  34. 35. How much good is good enough <ul><li>This question is impossible to answer. </li></ul><ul><li>While it is relatively simple to quantify the behavior of a particular piece of equipment to voltage dips. </li></ul><ul><li>Determining the likely incidence of voltage dips at a particular on supply system is difficult. </li></ul><ul><li>It will change over time as new consumers are added and assets replaced. </li></ul>
  35. 36. How much good is good enough <ul><li>There are some international standards available that set limit of voltage variation and harmonic voltage distortion below which the equipment should function without error. </li></ul><ul><li>Similarly, there are standard limits for voltage deviation and harmonic voltage distortion of the supply. </li></ul>
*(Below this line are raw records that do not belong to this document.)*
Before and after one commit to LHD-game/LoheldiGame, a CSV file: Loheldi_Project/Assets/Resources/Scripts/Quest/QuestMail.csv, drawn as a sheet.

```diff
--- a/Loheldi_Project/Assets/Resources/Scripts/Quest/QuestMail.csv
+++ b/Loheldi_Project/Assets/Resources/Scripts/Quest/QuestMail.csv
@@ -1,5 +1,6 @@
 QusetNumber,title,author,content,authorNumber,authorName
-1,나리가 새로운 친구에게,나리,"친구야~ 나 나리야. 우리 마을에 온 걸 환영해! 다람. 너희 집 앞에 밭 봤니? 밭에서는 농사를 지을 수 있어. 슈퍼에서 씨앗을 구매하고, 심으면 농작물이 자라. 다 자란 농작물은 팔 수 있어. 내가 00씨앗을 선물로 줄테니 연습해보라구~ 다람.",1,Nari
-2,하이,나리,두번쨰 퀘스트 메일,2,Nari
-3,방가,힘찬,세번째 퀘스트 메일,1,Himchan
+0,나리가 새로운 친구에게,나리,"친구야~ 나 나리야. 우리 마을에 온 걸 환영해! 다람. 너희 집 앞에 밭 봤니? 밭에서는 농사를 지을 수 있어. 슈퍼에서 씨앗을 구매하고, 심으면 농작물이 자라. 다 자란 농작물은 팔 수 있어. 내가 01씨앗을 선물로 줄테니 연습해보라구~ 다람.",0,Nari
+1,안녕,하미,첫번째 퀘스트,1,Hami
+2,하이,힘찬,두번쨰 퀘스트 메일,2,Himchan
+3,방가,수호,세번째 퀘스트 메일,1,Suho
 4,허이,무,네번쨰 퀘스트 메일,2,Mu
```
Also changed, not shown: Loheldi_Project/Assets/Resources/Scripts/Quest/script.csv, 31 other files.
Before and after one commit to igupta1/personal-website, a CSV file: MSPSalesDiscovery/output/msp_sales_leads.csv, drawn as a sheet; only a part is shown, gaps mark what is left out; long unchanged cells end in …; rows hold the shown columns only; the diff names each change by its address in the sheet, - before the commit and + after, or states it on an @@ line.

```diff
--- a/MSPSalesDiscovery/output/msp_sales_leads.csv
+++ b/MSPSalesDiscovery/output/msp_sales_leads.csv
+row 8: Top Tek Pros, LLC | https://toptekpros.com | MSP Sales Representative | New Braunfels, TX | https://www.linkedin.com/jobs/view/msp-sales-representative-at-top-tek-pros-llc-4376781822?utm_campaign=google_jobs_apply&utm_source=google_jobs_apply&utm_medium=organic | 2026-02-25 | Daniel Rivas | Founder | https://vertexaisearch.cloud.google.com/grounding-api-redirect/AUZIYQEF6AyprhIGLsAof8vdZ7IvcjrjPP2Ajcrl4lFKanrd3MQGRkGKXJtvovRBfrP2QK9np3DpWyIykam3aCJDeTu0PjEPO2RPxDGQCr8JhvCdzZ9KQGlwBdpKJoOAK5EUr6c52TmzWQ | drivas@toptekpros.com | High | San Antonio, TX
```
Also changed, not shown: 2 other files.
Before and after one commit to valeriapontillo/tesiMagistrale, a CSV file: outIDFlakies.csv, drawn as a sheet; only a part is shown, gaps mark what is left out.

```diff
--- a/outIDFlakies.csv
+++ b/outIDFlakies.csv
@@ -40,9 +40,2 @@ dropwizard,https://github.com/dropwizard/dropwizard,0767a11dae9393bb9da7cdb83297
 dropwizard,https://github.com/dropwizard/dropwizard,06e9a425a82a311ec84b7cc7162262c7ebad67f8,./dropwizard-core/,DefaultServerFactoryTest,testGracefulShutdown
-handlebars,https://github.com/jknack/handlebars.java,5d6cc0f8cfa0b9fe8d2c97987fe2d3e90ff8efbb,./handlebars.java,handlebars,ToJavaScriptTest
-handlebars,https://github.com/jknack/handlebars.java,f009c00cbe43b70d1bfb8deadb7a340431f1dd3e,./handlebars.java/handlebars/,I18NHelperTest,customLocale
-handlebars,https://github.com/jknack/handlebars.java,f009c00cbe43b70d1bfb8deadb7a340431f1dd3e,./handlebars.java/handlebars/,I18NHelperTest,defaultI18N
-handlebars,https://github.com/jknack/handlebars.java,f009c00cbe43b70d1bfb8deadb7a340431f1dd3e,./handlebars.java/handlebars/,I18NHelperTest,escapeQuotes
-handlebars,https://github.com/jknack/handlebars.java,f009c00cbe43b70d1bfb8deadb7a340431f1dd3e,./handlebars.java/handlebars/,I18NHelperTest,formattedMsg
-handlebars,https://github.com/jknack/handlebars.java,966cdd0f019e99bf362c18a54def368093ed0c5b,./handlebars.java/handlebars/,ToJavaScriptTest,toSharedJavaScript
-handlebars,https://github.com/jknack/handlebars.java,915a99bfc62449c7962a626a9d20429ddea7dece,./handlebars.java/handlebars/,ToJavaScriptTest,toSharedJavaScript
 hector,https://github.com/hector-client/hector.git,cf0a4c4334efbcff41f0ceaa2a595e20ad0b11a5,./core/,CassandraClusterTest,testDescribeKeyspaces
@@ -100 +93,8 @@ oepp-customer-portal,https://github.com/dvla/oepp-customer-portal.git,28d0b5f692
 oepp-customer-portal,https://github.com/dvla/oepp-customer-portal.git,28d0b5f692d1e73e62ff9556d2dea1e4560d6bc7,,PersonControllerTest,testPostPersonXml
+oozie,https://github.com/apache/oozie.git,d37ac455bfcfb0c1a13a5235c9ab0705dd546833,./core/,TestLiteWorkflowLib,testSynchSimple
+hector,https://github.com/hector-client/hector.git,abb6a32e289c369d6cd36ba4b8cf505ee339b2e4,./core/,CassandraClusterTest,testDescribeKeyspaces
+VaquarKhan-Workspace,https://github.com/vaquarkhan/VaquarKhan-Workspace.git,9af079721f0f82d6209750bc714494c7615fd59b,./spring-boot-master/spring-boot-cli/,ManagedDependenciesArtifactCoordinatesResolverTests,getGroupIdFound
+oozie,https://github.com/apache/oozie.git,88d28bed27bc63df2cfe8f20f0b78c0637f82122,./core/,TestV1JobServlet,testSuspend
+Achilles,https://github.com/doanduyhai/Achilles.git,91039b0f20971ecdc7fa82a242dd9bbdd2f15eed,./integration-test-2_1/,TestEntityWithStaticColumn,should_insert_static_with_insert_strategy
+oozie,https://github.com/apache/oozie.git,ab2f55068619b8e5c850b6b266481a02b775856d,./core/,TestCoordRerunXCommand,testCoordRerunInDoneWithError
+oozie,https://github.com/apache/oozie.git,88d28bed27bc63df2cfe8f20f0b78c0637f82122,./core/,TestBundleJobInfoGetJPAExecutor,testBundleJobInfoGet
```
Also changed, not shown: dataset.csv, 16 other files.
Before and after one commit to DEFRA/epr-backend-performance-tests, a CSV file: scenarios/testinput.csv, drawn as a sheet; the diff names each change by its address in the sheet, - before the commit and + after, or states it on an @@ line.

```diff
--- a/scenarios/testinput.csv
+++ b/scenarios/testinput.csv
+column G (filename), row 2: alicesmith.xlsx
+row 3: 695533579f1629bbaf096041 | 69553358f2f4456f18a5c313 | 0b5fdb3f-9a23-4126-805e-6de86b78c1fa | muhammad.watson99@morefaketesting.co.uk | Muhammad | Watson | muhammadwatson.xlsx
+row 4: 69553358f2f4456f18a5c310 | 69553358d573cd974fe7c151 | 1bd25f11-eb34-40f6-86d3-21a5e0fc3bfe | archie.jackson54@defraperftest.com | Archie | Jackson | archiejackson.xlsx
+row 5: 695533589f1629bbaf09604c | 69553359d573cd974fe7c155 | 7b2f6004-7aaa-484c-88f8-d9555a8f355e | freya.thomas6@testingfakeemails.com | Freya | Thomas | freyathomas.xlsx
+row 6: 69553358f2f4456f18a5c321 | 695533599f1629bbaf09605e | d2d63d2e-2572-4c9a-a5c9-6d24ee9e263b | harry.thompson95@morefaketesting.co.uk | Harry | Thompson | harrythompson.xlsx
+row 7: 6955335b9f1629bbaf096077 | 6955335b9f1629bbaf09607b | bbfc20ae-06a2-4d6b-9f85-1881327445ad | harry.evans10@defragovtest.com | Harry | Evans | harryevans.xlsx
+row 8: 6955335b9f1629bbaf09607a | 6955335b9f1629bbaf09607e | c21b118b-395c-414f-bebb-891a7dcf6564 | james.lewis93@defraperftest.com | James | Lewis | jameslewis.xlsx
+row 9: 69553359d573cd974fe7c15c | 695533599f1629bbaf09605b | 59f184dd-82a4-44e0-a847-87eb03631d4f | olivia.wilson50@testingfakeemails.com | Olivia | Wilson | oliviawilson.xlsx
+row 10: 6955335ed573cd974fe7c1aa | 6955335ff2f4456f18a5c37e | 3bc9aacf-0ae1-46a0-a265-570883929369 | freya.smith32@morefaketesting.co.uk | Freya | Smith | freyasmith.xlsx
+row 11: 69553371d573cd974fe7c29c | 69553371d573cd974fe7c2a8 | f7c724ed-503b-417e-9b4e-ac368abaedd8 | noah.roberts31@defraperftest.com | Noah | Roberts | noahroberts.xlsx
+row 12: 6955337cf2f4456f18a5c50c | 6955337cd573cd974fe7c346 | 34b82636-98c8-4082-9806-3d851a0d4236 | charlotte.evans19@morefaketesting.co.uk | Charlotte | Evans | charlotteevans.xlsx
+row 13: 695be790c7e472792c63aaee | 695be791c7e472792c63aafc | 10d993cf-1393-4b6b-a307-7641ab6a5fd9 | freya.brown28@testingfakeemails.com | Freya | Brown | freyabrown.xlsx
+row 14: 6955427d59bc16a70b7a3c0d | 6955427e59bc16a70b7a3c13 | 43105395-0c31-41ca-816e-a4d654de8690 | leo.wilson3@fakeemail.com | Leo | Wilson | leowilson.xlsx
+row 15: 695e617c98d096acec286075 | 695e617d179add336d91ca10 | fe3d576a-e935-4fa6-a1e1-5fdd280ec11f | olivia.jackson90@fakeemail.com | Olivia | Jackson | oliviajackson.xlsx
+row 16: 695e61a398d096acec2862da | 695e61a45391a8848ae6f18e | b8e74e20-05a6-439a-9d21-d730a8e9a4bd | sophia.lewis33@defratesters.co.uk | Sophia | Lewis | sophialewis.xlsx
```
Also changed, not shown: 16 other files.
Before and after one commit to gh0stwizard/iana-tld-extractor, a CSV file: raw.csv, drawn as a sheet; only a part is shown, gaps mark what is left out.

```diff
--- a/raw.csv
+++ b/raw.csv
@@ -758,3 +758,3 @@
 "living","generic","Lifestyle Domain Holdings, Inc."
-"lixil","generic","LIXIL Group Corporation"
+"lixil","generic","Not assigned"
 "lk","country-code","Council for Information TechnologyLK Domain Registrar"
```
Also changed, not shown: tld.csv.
  36. 37. Typical Problems <ul><li>A study was performed by European Copper Institute in 2001, covering 1400 sites in 8 countries. </li></ul><ul><li>Any given site in Europe has 5-20% probability of suffering from one or more of the problem listed. </li></ul><ul><ul><li>Computer Lockups </li></ul></ul><ul><ul><li>Flickering screens </li></ul></ul><ul><ul><li>Flickering lights. </li></ul></ul><ul><ul><li>Overheating of transformers at moderate load. </li></ul></ul>
  37. 38. Typical Problems (contd…) <ul><ul><li>Induction Motors </li></ul></ul><ul><ul><li>Heating of conductors due to skin effects. </li></ul></ul><ul><ul><li>Correct functioning of process control equipments </li></ul></ul><ul><ul><li>Data network congestion </li></ul></ul><ul><ul><li>Problem with power factor correction equipment. </li></ul></ul><ul><ul><li>Problem with specific (long) lines or when switching heavy loads. </li></ul></ul><ul><ul><li>Overloaded neutrals. </li></ul></ul>
  38. 39. Typical Problems (contd…) <ul><li>Nuisance tripping of protective devices. </li></ul><ul><li>Utility claims resulting from harmonics affecting supply. </li></ul>
  39. 40. Typical Problems (contd…)
  40. 41. Solutions <ul><li>The list of possible solutions for power quality problems is long and non-complete. Solutions listed below are adopted according to a the survey:- </li></ul><ul><ul><li>Surge Protection </li></ul></ul><ul><ul><li>UPS </li></ul></ul><ul><ul><li>Back-up generator </li></ul></ul><ul><ul><li>True RMS measurement </li></ul></ul><ul><ul><li>Transformer derating </li></ul></ul><ul><ul><li>Motor derating </li></ul></ul>
  41. 42. Solutions (contd…) <ul><ul><li>Dedicated circuit </li></ul></ul><ul><ul><li>Multiple cables for harmonic loads. </li></ul></ul><ul><ul><li>Complete rewiring of the installation. </li></ul></ul><ul><ul><li>Zoning of electrical loads. </li></ul></ul><ul><ul><li>Meshed Earth. </li></ul></ul><ul><ul><li>Passive filters </li></ul></ul><ul><ul><li>Active conditioners </li></ul></ul><ul><ul><li>TN-S wiring </li></ul></ul><ul><ul><li>Natural Upsizing </li></ul></ul>
  42. 43. Typical Problems (contd…) <ul><li>Computer Lockups: </li></ul>
  43. 44. Solutions (contd…)
  44. 45. <ul><li>Thank You </li></ul>